What is being asked:
What you return should be each line of the data containing the string "profile".

Dataset entries:
[Start of section]

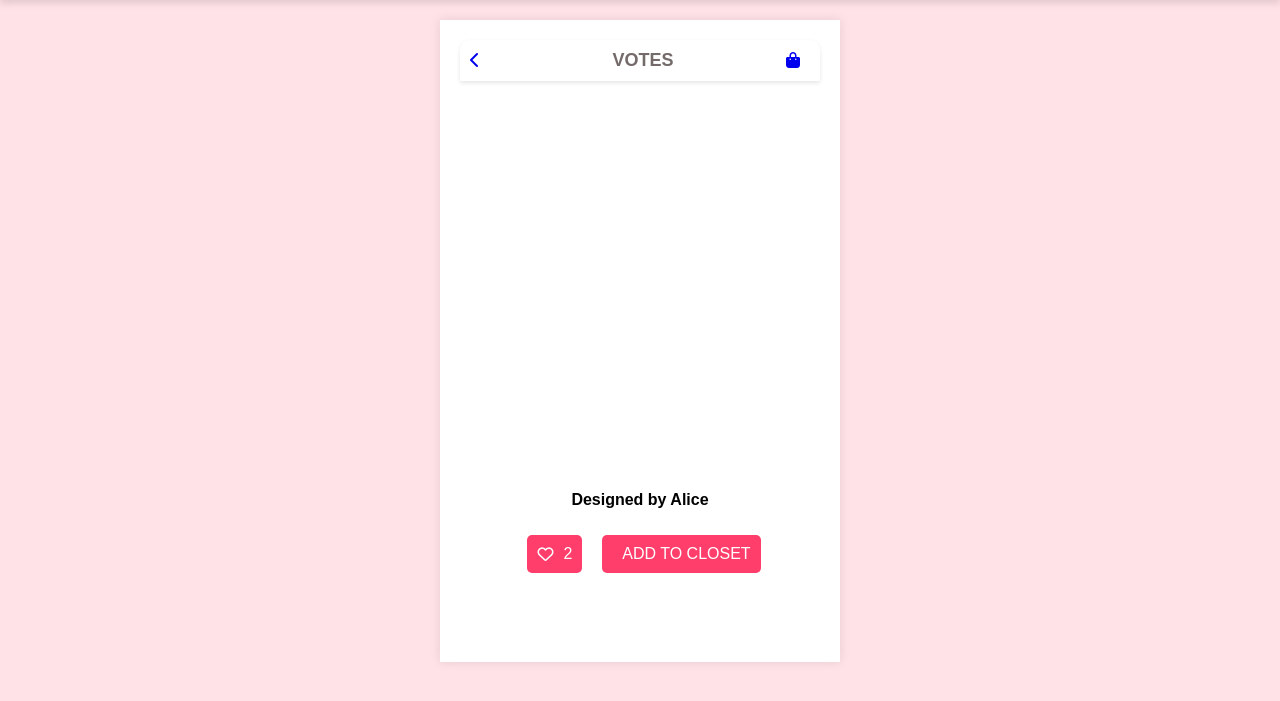
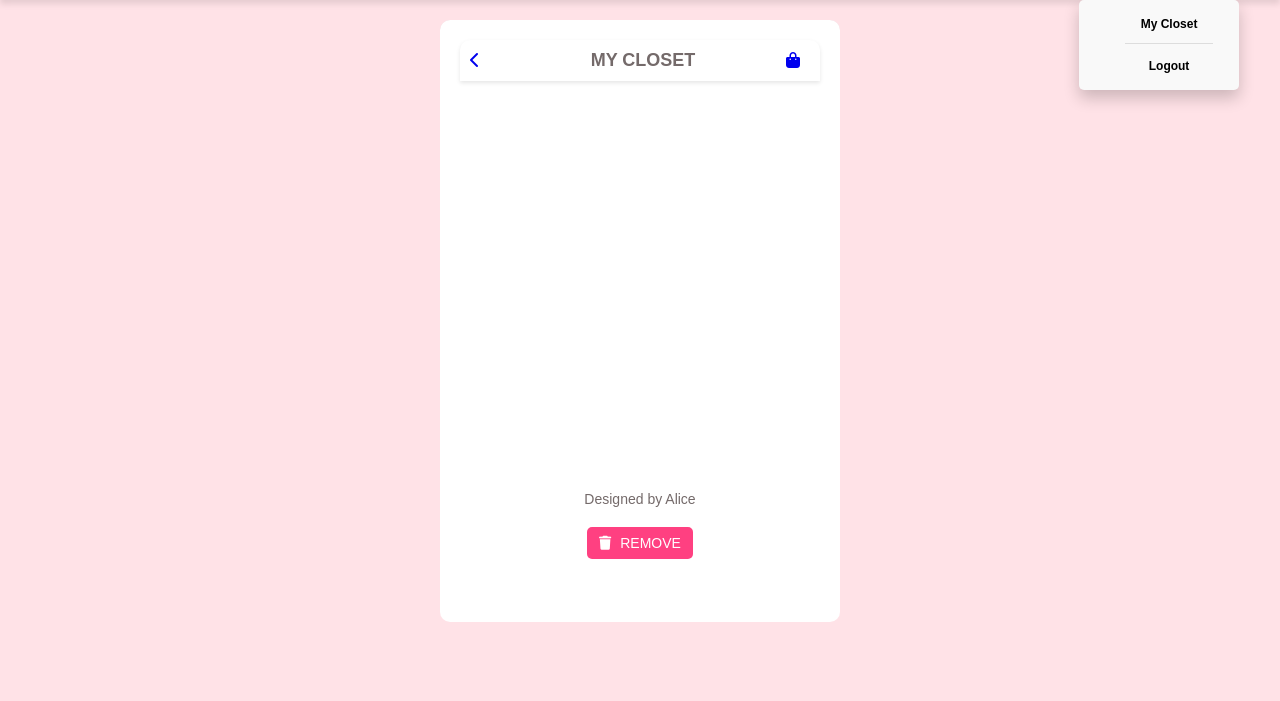
Before and after one commit to vansheeekaaa/FashionLab, a Django app: page /vote/ in a window 1280 px wide. Shown: the part 80-781 px from the top of the page. Run offline with Django 5.2, Linux system fonts and the light colour scheme; a user stored in the database is signed in; data comes from the database, SQL or seed files in the repository; some libraries are stand-ins or nearby versions.

Commit message:
Closet working

```diff
--- a/myntra/settings.py
+++ b/myntra/settings.py
@@ -19,8 +19,6 @@ INSTALLED_APPS = [
     'django.contrib.messages',
     'django.contrib.staticfiles',
     'trends',
-    'admin_interface',
-    'colorfield',
 ]
 
 MIDDLEWARE = [
--- a/templates/vote.html
+++ b/templates/vote.html
@@ -10,9 +10,9 @@
         crossorigin="anonymous" referrerpolicy="no-referrer" />
     <link rel="stylesheet" href="{% static 'css/lab.css' %}">
     <link rel="stylesheet" href="{% static 'css/style.css' %}">
-    <link rel="stylesheet" href="{% static 'css/vote.css' %}">
+    <link rel="stylesheet" href="{% static 'css/my_closet.css' %}">
     <script type="module" src="https://unpkg.com/@google/model-viewer/dist/model-viewer.min.js"></script>
-    <title>Votes</title>
+    <title>My Closet</title>
 </head>
 
 <body>
@@ -63,8 +63,8 @@
         <div class="screen-content">
             <div class="head-space">
                 <a href="{% url 'lab' %}"><i class="fas fa-chevron-left"></i></a>
-                <h2>VOTES</h2>
-                <a href="{% url 'my_closet' %}"><i class="fa-solid fa-bag-shopping"></i></a>
+                <h2>MY CLOSET</h2>
+                <a href="{% url 'lab' %}"><i class="fa-solid fa-bag-shopping"></i></a>
             </div>
             <div class="closet-leaderboard">
                 {% for design in designs %}
@@ -72,14 +72,9 @@
                     <model-viewer src="{{ design.design_link }}" alt="A 3D model of a design" auto-rotate camera-controls></model-viewer>
                     <p class="design-text">Designed by {{ design.name }}</p>
                     <div class="design-actions">
-                        <button class="upvote-btn" data-design-id="{{ design.id }}" data-upvoted="{% if design.id in user_upvoted_designs %}true{% else %}false{% endif %}">
-                            <i class="fa-regular fa-heart" data-upvoted="{% if design.id in user_upvoted_designs %}true{% else %}false{% endif %}"></i>
-                            <span id="votes-{{ design.id }}">{{ design.votes }}</span>
+                        <button onclick="removeDesign('{{ design.id }}')" class="remove-btn">
+                            <i class="fa-solid fa-trash"></i> REMOVE
                         </button>
-                        <button class="closet-btn">
-                            <i class="fa-solid fa-hanger"></i> ADD TO CLOSET
-                        </button>
-                        <div class="closet-message" style="display:none;">Added to Closet!</div>
                     </div>
                 </div>
                 {% endfor %}
@@ -87,7 +82,48 @@
         </div>
     </div>
 
-    <script src="{% static 'js/vote.js' %}"></script>
+    <script>
+        function removeDesign(designId) {
+            const designBox = document.getElementById(`design-${designId}`);
+            if (designBox) {
+                fetch(`/design/${designId}/remove-from-closet/`, {
+                    method: 'POST',
+                    headers: {
+                        'X-CSRFToken': getCookie('csrftoken'),
+                        'Content-Type': 'application/json'
+                    },
+                    body: JSON.stringify({}) // Send an empty body with POST request
+                })
+                .then(response => response.json())
+                .then(data => {
+                    if (data.success) {
+                        designBox.remove();
+                    } else {
+                        alert('Failed to remove design from closet: ' + (data.message || 'Unknown error'));
+                    }
+                })
+                .catch(error => {
+                    console.error('Error:', error);
+                });
+            }
+        }
+
+        function getCookie(name) {
+            let cookieValue = null;
+            if (document.cookie && document.cookie !== '') {
+                const cookies = document.cookie.split(';');
+                for (let i = 0; i < cookies.length; i++) {
+                    const cookie = cookies[i].trim();
+                    if (cookie.substring(0, name.length + 1) === (name + '=')) {
+                        cookieValue = decodeURIComponent(cookie.substring(name.length + 1));
+                        break;
+                    }
+                }
+            }
+            return cookieValue;
+        }
+    </script>
+
 </body>
 
 </html>
--- a/trends/models.py
+++ b/trends/models.py
@@ -8,7 +8,7 @@ class DesignSubmission(models.Model):
     submitted_at = models.DateTimeField(auto_now_add=True)
     votes = models.IntegerField(default=0)
     user = models.ForeignKey(User, on_delete=models.CASCADE, related_name='designs')
-    result_image_url = models.URLField(null=True, blank=True)  # Add this field
+    result_image_url = models.URLField(null=True, blank=True)
 
     def __str__(self):
         return f"Design Submission {self.id}: {self.name}"
@@ -22,7 +22,7 @@ class Upvote(models.Model):
 
 class ClosetItem(models.Model):
     user = models.ForeignKey(User, on_delete=models.CASCADE, related_name='saved_designs')
-    design = models.ForeignKey(DesignSubmission, on_delete=models.CASCADE)
+    design = models.ForeignKey(DesignSubmission, on_delete=models.CASCADE, related_name='closet_items')
 
-    def __str__(self):
-        return f"Closet Item {self.id} for User {self.user.username}"
+    class Meta:
+        unique_together = ('user', 'design')
--- a/trends/urls.py
+++ b/trends/urls.py
@@ -12,9 +12,9 @@ urlpatterns = [
     path('success/', views.success, name='success'),
     path('design/<int:design_id>/upvote/', views.upvote_design, name='upvote_design'),
     path('signup/', views.signup, name='signup'),
+    path('profile/', views.profile, name='profile'),
     path('logout/', views.user_logout, name='logout'),
     path('login/', views.user_login, name='login'),
     path('design/<int:design_id>/add-to-closet/', views.add_to_closet, name='add_to_closet'),
     path('remove-from-closet/<int:design_id>/', views.remove_from_closet, name='remove_from_closet'),
-    path('profile/', views.profile, name='profile'),
 ]
--- a/trends/views.py
+++ b/trends/views.py
@@ -5,65 +5,7 @@ from .forms import DesignForm
 from .models import DesignSubmission, Upvote, ClosetItem
 from django.contrib.auth import authenticate, login as auth_login, logout
 from django.contrib.auth.models import User
-from .utils import process_glb_and_compare  # Import the function
-
-def profile(request):
-    return render(request, 'profile.html')
-
-def user_login(request):
-    if request.method == 'POST':
-        email = request.POST.get('email')
-        password = request.POST.get('password')
-
-        try:
-            user = User.objects.get(email=email)
-        except User.DoesNotExist:
-            return render(request, 'lab.html', {'error': 'Invalid email or password', 'show_login': True})
-
-        user = authenticate(request, username=user.username, password=password)
-        if user is not None:
-            auth_login(request, user)
-
-            # Determine where to redirect based on the referrer
-            referrer = request.META.get('HTTP_REFERER', '')
-            if 'create' in referrer:
-                return redirect('create')
-            else:
-                return redirect('lab')
-        else:
-            return render(request, 'lab.html', {'error': 'Invalid email or password', 'show_login': True})
-
-    return render(request, 'lab.html', {'show_login': True})
-
-from django.urls import reverse
-
-def signup(request):
-    next_page = request.GET.get('next', 'lab')  # Default to 'lab' if no 'next' parameter is provided
-
-    if request.method == 'POST':
-        name = request.POST.get('name')
-        email = request.POST.get('email')
-        password = request.POST.get('password')
-
-        if User.objects.filter(email=email).exists():
-            error = 'Email is already registered'
-            return render(request, 'signup.html', {'error': error})
-
-        user = User.objects.create_user(username=email, email=email, password=password)
-        user.first_name = name  # Save the name in the user's first_name field
-        user.save()
-        auth_login(request, user)
-
-        if next_page == 'create':
-            return redirect('create')
-        else:
-            return redirect('lab')
-
-    return render(request, 'signup.html')
-
-def user_logout(request):
-    logout(request)
-    return redirect('lab')
+from .utils import process_glb_and_compare
 
 def submit_design(request):
     if request.method == 'POST':
@@ -96,10 +38,56 @@ def submit_design(request):
     }
     return render(request, 'submit_design.html', context)
 
+def profile(request):
+    return render(request, 'profile.html')
+
+def user_login(request):
+    if request.method == 'POST':
+        email = request.POST.get('email')
+        password = request.POST.get('password')
+
+        try:
+            user = User.objects.get(email=email)
+        except User.DoesNotExist:
+            return render(request, 'lab.html', {'error': 'Invalid email or password', 'show_login': True})
+
+        user = authenticate(request, username=user.username, password=password)
+        if user is not None:
+            auth_login(request, user)
+            return redirect('create')  # Redirect to create page after login
+        else:
+            return render(request, 'lab.html', {'error': 'Invalid email or password', 'show_login': True})
+
+    return render(request, 'lab.html', {'show_login': True})
+
+def signup(request):
+    if request.method == 'POST':
+        name = request.POST.get('name')
+        email = request.POST.get('email')
+        password = request.POST.get('password')
+
+        if User.objects.filter(email=email).exists():
+            error = 'Email is already registered'
+            return render(request, 'signup.html', {'error': error})
+
+        user = User.objects.create_user(username=email, email=email, password=password)
+        user.first_name = name  # Save the name in the user's first_name field
+        user.save()
+        auth_login(request, user)
+        return redirect('create')  # Redirect to create page after signup
+
+    return render(request, 'signup.html')
+
+
+def user_logout(request):
+    logout(request)
+    return redirect('lab')
+
 def index(request):
     return render(request, 'index.html')
 
 def lab(request):
+    user_authenticated = request.user.is_authenticated
     designs = DesignSubmission.objects.all()
     user_upvoted_designs = []
 
@@ -125,6 +113,7 @@ def create(request):
 
     return render(request, 'create.html', {'user_authenticated': user_authenticated})
 
+@login_required
 def my_closet(request):
     user = request.user
     closet_items = ClosetItem.objects.filter(user=user)
@@ -140,9 +129,6 @@ def vote_view(request):
 
 def upvote_design(request, design_id):
     if request.method == 'POST':
-        if not request.user.is_authenticated:
-            return JsonResponse({'error': 'Unauthorized'}, status=401)
-
         design = get_object_or_404(DesignSubmission, pk=design_id)
         user = request.user
 
@@ -167,13 +153,12 @@ def upvote_design(request, design_id):
 def add_to_closet(request, design_id):
     if request.method == 'POST':
         try:
-            design = DesignSubmission.objects.get(id=design_id)
-            if design:
-                if not ClosetItem.objects.filter(user=request.user, design=design).exists():
-                    ClosetItem.objects.create(user=request.user, design=design)
-                    return JsonResponse({'success': True})
-                else:
-                    return JsonResponse({'success': False, 'message': 'Design already in closet'})
+            design = get_object_or_404(DesignSubmission, id=design_id)
+            if not ClosetItem.objects.filter(user=request.user, design=design).exists():
+                ClosetItem.objects.create(user=request.user, design=design)
+                return JsonResponse({'success': True})
+            else:
+                return JsonResponse({'success': False, 'message': 'Design already in closet'})
         except DesignSubmission.DoesNotExist:
             return JsonResponse({'success': False, 'message': 'Design does not exist'})
 
```
Also changed, not shown: templates/my_closet.html (+6 -5 lines), db.sqlite3, trends/migrations/0001_initial.py.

[End of section]

Exercise solution:
+    path('profile/', views.profile, name='profile'),
-    path('profile/', views.profile, name='profile'),
-def profile(request):
-    return render(request, 'profile.html')
+def profile(request):
+    return render(request, 'profile.html')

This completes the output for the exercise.